*Work required:* The reply should be a single number: the count of lines below that contain the word "True".

*Extracted data:*

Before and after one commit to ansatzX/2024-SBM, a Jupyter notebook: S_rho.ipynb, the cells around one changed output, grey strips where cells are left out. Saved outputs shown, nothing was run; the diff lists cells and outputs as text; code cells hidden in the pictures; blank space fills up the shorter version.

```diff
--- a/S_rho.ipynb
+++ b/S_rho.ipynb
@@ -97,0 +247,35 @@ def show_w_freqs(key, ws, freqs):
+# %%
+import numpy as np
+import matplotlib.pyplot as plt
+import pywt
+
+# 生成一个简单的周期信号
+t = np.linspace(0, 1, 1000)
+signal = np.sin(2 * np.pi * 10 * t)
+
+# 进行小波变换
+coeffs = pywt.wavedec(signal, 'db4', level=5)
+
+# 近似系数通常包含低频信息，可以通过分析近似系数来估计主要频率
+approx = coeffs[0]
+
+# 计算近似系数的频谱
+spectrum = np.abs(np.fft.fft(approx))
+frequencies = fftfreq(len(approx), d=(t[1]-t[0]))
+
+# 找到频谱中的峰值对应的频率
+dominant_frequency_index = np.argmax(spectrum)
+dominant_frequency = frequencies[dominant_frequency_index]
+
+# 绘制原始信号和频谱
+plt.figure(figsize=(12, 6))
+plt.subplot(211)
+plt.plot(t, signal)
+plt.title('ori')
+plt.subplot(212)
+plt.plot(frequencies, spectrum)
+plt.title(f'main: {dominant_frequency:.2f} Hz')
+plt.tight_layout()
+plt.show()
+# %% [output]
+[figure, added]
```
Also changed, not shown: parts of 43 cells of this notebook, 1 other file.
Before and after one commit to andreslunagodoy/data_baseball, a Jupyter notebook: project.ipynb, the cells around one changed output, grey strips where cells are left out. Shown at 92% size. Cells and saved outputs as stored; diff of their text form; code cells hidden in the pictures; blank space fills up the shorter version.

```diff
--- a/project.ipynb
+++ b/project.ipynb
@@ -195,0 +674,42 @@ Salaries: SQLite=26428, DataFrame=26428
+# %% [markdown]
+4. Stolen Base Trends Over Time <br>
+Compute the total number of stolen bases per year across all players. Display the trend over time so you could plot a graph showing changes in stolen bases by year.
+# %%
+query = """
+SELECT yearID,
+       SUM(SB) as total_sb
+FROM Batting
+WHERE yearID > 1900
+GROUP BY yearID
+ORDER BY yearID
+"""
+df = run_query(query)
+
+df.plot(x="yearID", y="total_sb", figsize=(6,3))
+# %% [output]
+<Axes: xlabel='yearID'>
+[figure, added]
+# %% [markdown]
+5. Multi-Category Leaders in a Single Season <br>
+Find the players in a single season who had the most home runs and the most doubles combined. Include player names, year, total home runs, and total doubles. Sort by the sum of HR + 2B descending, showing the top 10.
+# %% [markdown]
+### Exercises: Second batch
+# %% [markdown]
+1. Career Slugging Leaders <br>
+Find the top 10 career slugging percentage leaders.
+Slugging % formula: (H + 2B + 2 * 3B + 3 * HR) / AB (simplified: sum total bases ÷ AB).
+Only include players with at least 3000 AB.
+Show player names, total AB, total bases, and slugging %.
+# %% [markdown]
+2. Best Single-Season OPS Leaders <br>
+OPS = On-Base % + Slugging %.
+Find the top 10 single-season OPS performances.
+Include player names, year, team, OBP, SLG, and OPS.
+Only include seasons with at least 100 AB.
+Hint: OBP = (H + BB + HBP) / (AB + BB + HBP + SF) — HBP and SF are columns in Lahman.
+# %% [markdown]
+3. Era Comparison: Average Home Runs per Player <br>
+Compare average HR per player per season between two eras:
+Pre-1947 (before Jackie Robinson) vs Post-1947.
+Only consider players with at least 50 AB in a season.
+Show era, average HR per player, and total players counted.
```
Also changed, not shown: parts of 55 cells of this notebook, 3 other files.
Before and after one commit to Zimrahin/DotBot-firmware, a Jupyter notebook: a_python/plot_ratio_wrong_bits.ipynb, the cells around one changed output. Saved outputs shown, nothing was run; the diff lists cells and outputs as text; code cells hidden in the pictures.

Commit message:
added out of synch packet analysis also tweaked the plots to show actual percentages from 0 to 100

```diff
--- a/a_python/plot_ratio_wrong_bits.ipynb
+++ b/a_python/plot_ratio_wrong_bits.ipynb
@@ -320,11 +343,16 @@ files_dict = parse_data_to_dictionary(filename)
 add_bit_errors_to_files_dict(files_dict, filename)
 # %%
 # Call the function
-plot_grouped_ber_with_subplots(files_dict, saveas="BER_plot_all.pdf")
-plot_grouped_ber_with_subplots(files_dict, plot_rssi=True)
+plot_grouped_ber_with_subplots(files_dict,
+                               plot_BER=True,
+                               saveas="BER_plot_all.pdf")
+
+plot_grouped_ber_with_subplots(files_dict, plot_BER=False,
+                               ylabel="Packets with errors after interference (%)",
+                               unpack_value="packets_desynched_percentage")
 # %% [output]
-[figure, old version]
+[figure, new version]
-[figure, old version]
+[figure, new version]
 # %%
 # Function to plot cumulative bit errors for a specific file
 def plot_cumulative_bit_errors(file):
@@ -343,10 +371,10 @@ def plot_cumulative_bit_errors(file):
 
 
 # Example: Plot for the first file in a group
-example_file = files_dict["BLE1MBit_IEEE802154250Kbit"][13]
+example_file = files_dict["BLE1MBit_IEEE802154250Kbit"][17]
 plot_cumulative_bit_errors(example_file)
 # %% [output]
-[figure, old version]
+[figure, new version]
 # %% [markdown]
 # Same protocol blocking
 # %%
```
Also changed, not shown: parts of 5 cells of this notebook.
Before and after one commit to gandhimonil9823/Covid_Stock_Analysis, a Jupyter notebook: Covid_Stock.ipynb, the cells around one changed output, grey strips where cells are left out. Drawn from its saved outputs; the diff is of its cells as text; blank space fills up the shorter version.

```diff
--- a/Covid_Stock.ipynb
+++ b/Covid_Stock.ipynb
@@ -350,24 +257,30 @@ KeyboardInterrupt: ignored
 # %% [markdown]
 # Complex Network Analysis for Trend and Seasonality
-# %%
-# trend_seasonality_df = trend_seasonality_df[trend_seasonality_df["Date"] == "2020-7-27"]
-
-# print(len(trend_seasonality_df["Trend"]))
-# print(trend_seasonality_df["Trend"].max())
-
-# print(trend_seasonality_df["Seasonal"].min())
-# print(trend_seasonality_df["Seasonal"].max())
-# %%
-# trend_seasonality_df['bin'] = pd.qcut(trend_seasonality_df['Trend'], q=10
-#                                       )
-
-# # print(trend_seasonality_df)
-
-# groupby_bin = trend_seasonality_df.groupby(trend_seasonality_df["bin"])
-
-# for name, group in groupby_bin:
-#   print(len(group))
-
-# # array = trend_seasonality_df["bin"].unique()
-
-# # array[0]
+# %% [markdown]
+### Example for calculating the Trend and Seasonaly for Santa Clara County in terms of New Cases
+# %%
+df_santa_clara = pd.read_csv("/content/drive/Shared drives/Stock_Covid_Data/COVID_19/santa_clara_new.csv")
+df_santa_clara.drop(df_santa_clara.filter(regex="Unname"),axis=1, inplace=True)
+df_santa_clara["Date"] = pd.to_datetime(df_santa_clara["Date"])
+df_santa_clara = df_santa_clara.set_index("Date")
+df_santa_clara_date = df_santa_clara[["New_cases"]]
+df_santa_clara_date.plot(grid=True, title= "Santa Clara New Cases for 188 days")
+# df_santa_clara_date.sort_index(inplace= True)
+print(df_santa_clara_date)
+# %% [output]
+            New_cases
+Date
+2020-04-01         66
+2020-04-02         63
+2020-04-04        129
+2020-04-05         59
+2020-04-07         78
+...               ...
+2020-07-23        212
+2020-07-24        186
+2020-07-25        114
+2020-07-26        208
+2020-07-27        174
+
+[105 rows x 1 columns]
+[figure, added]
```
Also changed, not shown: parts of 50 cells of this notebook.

*Solution below:* 5